Despite the industry’s lobbying, to date, more than 75 national parks have gone bottled water free, according to analysis by Corporate Accountability International. A study by Public Employees for Environmental Responsibility showed that in most parks surveyed, disposable water bottles are the single largest source of trash that parks must pay to haul away, making up an average of almost 30 percent of parks’ solid waste. In 2012, The National Park Service Green Parks Plan set a goal of halving the amount of trash sent to the landfill. The elimination of bottled water in parks is an important step in achieving this goal.
Zion National Park’s bottled-water-free policy, for example, is a huge “sustainability success story,” according to the National Park Service. Zion has prevented 5,000 pounds of plastic from entering the waste stream and increased reusable water bottle sales by 78 percent. And today, Ft. Sumter National Monument in South Carolina announced its intention to go bottled water free.
“National parks are uniquely poised to send the strong message that water, like our parks, is not for sale,” said John Stewart, deputy campaigns director at Corporate Accountability International. “With public support at an all-time high, it’s time for all of our national parks to go bottled water free.”
The bottled water industry aggressively lobbied members of Congress for the inclusion of the appropriations bill rider. In July, the Nestlé-funded International Bottled Water Association (IBWA) lobbied Rep. Keith Rothfus; in September, the IBWA PAC gave Rep. Rothfus a $1,000 contribution. And in November, Rep. Rothfus was a featured speaker at an IBWA event where he was praised for introducing the amendment. If passed, the legislation would prohibit the National Park Service from spending any federal funds to reduce the availability of bottled water, or educate visitors about the environmental impact of bottled water.
“Bottled water corporations should not be in charge of influencing policies for our national parks,” said Food & Water Watch Executive Director Wenonah Hauter. “Rather than pander to the bottled water industry, we need to stand up for the right of our parks to protect their pristine environments and reject bottled water, much of which winds up as trash, rather than being recycled.”
The industry has used its influence to intimidate national parks for years. In 2011, Coca-Cola leveraged its financial relationship with the National Park Foundation in an ultimately unsuccessful attempt to block the Grand Canyon from going bottled water free.
* The 350,000 and figure is a compilation of multiple petitions from different organizations. For a full list of organizations and signers, please contact Corporate Accountability International.

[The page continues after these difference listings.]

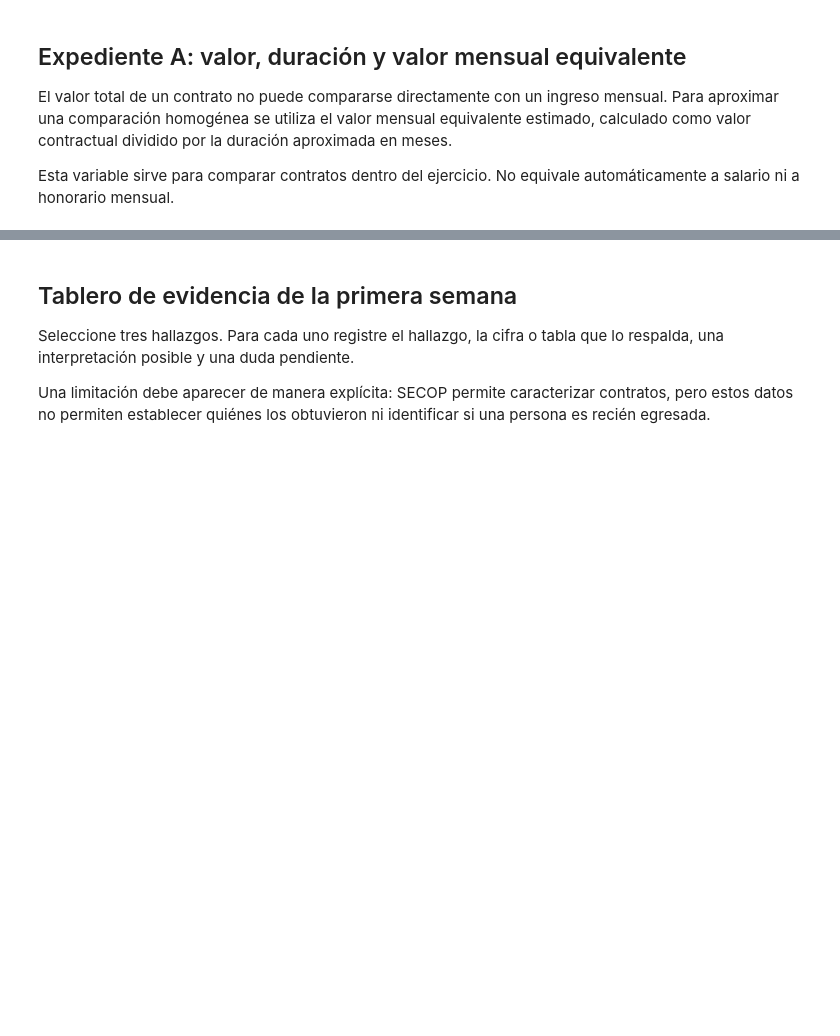
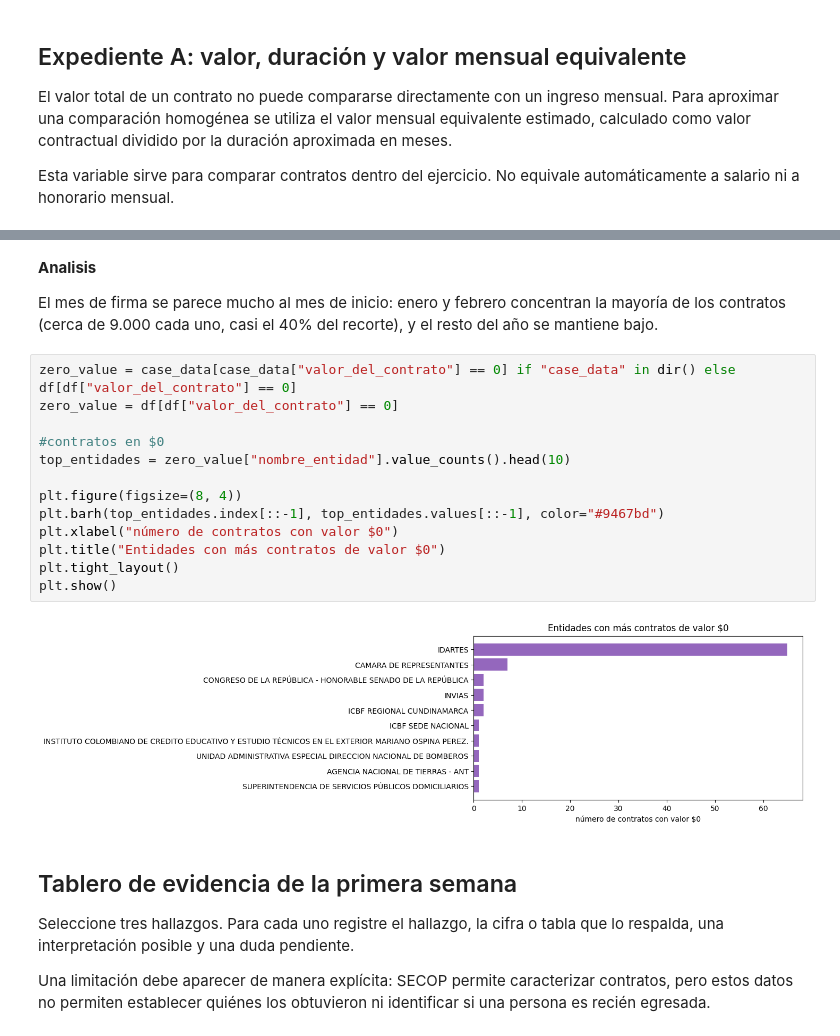
Before and after one commit to CamilaAg-05/curso_Data_Analytics, a Jupyter notebook: Laboratorio_SECOP_Caso_1A/SECOP_ExpedienteA(GRUPO_1).ipynb, the cells around one changed output, grey strips where cells are left out. Cells and saved outputs as stored; diff of their text form; blank space fills up the shorter version.

```diff
--- a/Laboratorio_SECOP_Caso_1A/SECOP_ExpedienteA(GRUPO_1).ipynb
+++ b/Laboratorio_SECOP_Caso_1A/SECOP_ExpedienteA(GRUPO_1).ipynb
@@ -434,3 +497,22 @@ La variable `valor_mensual_equivalente` es solo una división entre ($\text{valo
+# %% [markdown]
+**Analisis**
+
+El mes de firma se parece mucho al mes de inicio: enero y febrero concentran la mayoría de los contratos (cerca de 9.000 cada uno, casi el 40% del recorte), y el resto del año se mantiene bajo.
+# %%
+zero_value = case_data[case_data["valor_del_contrato"] == 0] if "case_data" in dir() else df[df["valor_del_contrato"] == 0]
+zero_value = df[df["valor_del_contrato"] == 0]
+
+#contratos en $0
+top_entidades = zero_value["nombre_entidad"].value_counts().head(10)
+
+plt.figure(figsize=(8, 4))
+plt.barh(top_entidades.index[::-1], top_entidades.values[::-1], color="#9467bd")
+plt.xlabel("número de contratos con valor $0")
+plt.title("Entidades con más contratos de valor $0")
+plt.tight_layout()
+plt.show()
+# %% [output]
+[figure, added]
 # %% [markdown]
 ## Tablero de evidencia de la primera semana
 
```
Also changed, not shown: parts of 25 cells of this notebook.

Corporate Accountability International’s Think Outside the Bottle campaign promotes, protects, and ensures public funding for our public water systems and challenges the misleading marketing of bottled water industry giants like Nestlé, Coca-Cola, and Pepsi. With public officials, faith groups, restaurants, celebrities, campuses, and individuals, the campaign organizes to support public systems by encouraging people to opt for tap over bottled water.
Food & Water Watch champions healthy food and clean water for all. We stand up to corporations that put profits before people, and advocate for a democracy that improves people’s lives and protects our environment.
John Stewart, Corporate Accountability International, (617) 695-2525
Adam Sarvana, Natural Resources Democrats, (202) 225-6065
Kate Fried, Food & Water Watch, (202) 683-4905